Copying back to ourselves the sequenced flicks of the wrist and pointing of fingers, our feet took directions to the automatic gates guarding the train platforms dressed in the per Sorrento baby-blue stripes putting us back on track.

Behind our triumph, another pocket of swarming travellers hum and buzz and shout in chaotic lines outside three ticket windows. A different station official guides D and I to the smallest of the queues. ‘Pompeii Scavi?’ I say slow and loud in uncertain ignorance attempting a native pronunciation. The bored man behind the glass says nothing but beckons for money to be pushed through the bowl at the base of the pane. I have no idea how much the tickets cost, nor did we have the time to sit and work it out. Bibbing ourselves through the gates and glancing down more stairs at the platform, D breathes out a low and drawn out ‘Oh shit’.

Below us is a sea of people. Crammed, sweaty, tinned sardines all expectantly waiting. Hoicking the suitcase down a flight of stairs in efficient synchronicity, we meet the fringes of our next battle. Again I lead, threading through the masses, stopping every third or fourth step to check on D and see if she wants to swap. She’s fine.

I secure us a spot on the platform with a little breathing room, eyeing the old display board hanging above us which displayed Sorrento ‘It’s the next one’ I say.
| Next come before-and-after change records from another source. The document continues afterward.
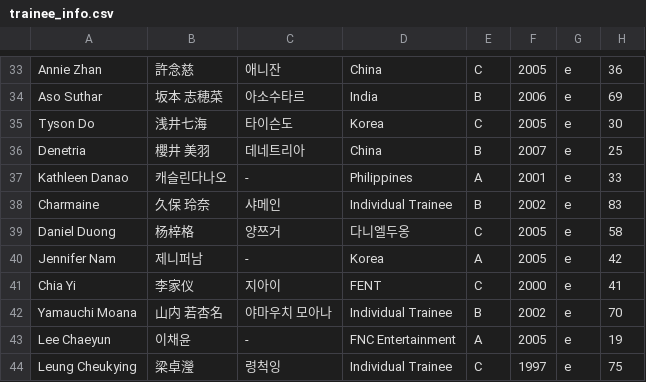
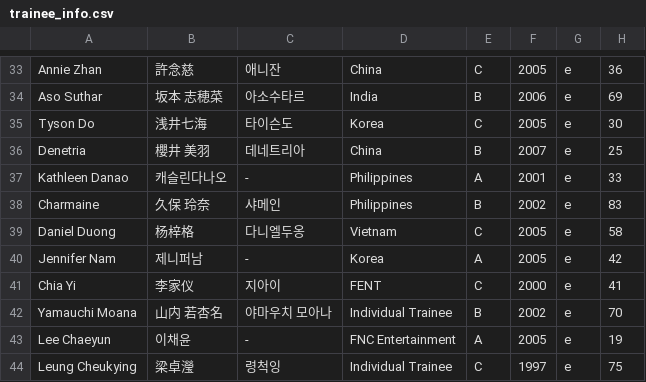
Before and after one commit to cosmix-findthestars/cosmix, a CSV file: trainee_info.csv, drawn as a sheet; only a part is shown, gaps mark what is left out.

Commit message:
Update trainee_info.csv

```diff
--- a/trainee_info.csv
+++ b/trainee_info.csv
@@ -37,4 +37,4 @@
 "Kathleen Danao","캐슬린다나오","-","Philippines","A","2001","e","33"
-"Charmaine","久保 玲奈","샤메인","Individual Trainee","B","2002","e","83"
-"Daniel Duong","杨梓格","양쯔거","다니엘두옹","C","2005","e","58"
+"Charmaine","久保 玲奈","샤메인","Philippines","B","2002","e","83"
+"Daniel Duong","杨梓格","다니엘두옹","Vietnam","C","2005","e","58"
 "Jennifer Nam","제니퍼남","-","Korea","A","2005","e","42"
```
A tall girl steps through the mobs surrounding us. Wearing a white broderie anglaise midi-dress, she stood out as a gulp of sartorial oxygen amongst the denim shorts and rhinestone belly tops favoured by the gaggles of Italian teenagers that makes up large portions of the crowd. ‘Excuse me’ she says in a soft lilted accent of America’s deep south. ‘Does the next train from here go to Sorrento?’ D and I stare at her for a silent beat, momentarily transfixed by how strikingly beautiful she is amongst the drab dinge of the platform. I first notice her skin; Disney-princess pale and impossibly clear, save for a constellation of freckles scattered across her nose and cheeks. Her face is sweetly cherubic; the likes only usually seen perfectly preserved hanging in a museum bought to life by expert glowy brush strokes of Renaissance masters. Dark auburn-red hair tied into a long bouncy ponytail swishes behind her as she talks. ‘Yeah, we think so’ D smiles.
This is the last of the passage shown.